“That could be me, right there, standing at that window, standing there, holding that flag, being told not to move,” Kathryn Chee, 25, told the Australian Broadcasting Corp. “It’s just horrifying.”
Chris Kenny, an editor at The Australian newspaper, said he was at the cafe Monday morning. He left shortly before the siege started.
“As police quickly swarmed and cleared the area, I turned to see a man against the window, facing out with his hands raised,” he wrote in his account of the incident. “At first I was relieved thinking this was the gunman responding to police — but soon the awful realization the customers were being forced against the windows.”
Bustling area eerily quiet
Before some of the hostages fled, Seven Network reported that at least 13 people were being held at the cafe, but police declined to say how many were in there, citing operational reasons. Burn said it was fewer than 30.
Police barricaded off streets and evacuated buildings near the cafe, bringing an eerie quiet to a district typically buzzing with pedestrians and vehicles.
The Martin Place train station was shut down, according to police. They urged people to stay away from the area, but some local office workers gathered at the scene to try to find out what was going on.
The buildings evacuated included the U.S. Consulate General, spokeswoman Alicia Edwards said. All personnel have been accounted for, although it’s not known whether there are any U.S. citizens among the hostages. U.S. President Barack Obama has been briefed on the situation.
The company that runs the cafe, Lindt Chocolate Cafe Australia, said it was “deeply concerned over this serious incident and our thoughts and prayers are with the staff and customers involved and all their friends and families.”
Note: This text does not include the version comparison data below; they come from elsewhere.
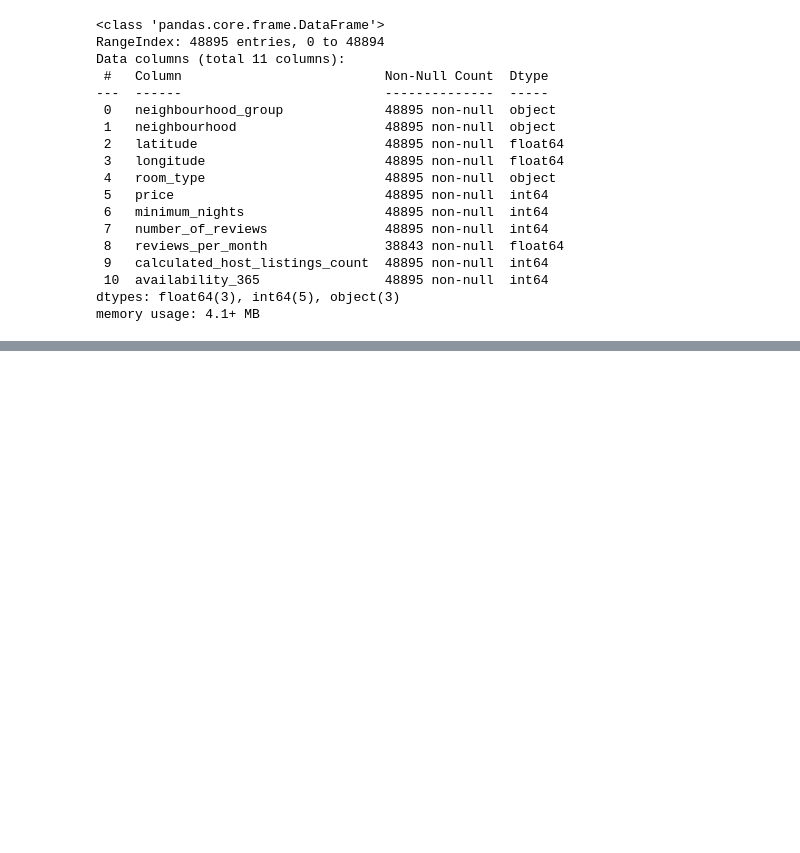
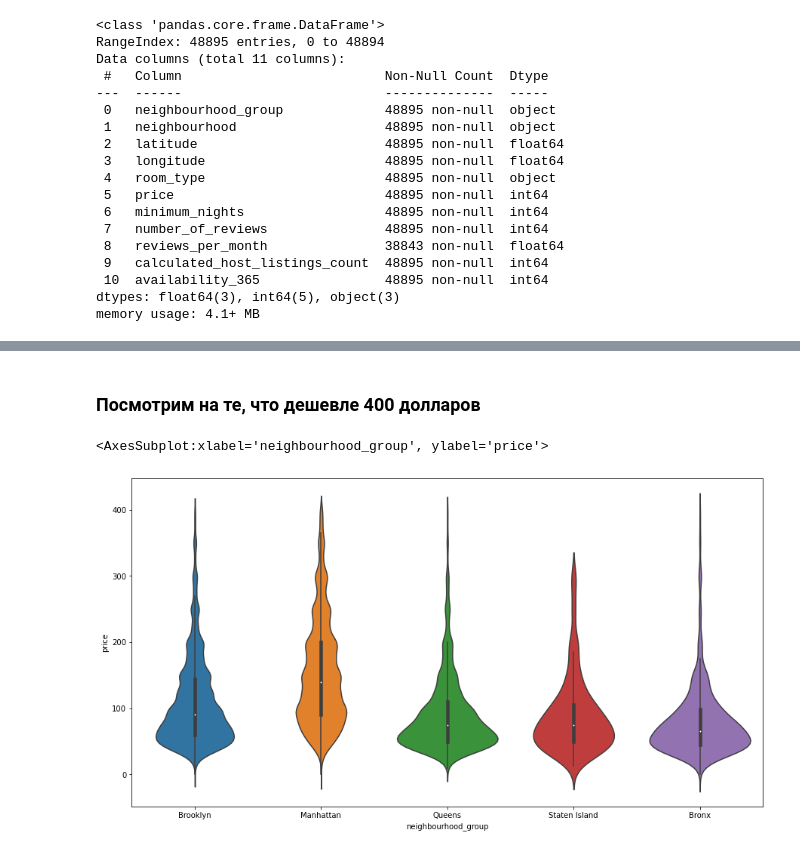
Before and after one commit to grannycola/my_projects, a Jupyter notebook: hw-5/model.ipynb, the cells around one changed output, grey strips where cells are left out. Drawn from its saved outputs; the diff is of its cells as text; code cells hidden in the pictures; blank space fills up the shorter version.

```diff
--- a/hw-5/model.ipynb
+++ b/hw-5/model.ipynb
@@ -52,0 +68,9 @@ room_types = data['room_type'].unique()
+# %% [markdown]
+### Посмотрим на те, что дешевле 400 долларов
+# %%
+plt.figure(figsize=(15,8))
+tmp=data[data['price'] < 400]
+sns.violinplot(data=tmp, x='neighbourhood_group', y='price')
+# %% [output]
+<AxesSubplot:xlabel='neighbourhood_group', ylabel='price'>
+[figure, added]
```
Also changed, not shown: parts of 21 cells of this notebook, 1 other file.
CNN’s Anna Coren reported from Sydney, and Jethro Mullen reported and wrote from Hong Kong. CNN’s Dana Ford, Hilary Whiteman, Euan McKirdy, Chieu Luu, Elizabeth Joseph and Khushbu Shah contributed to this report.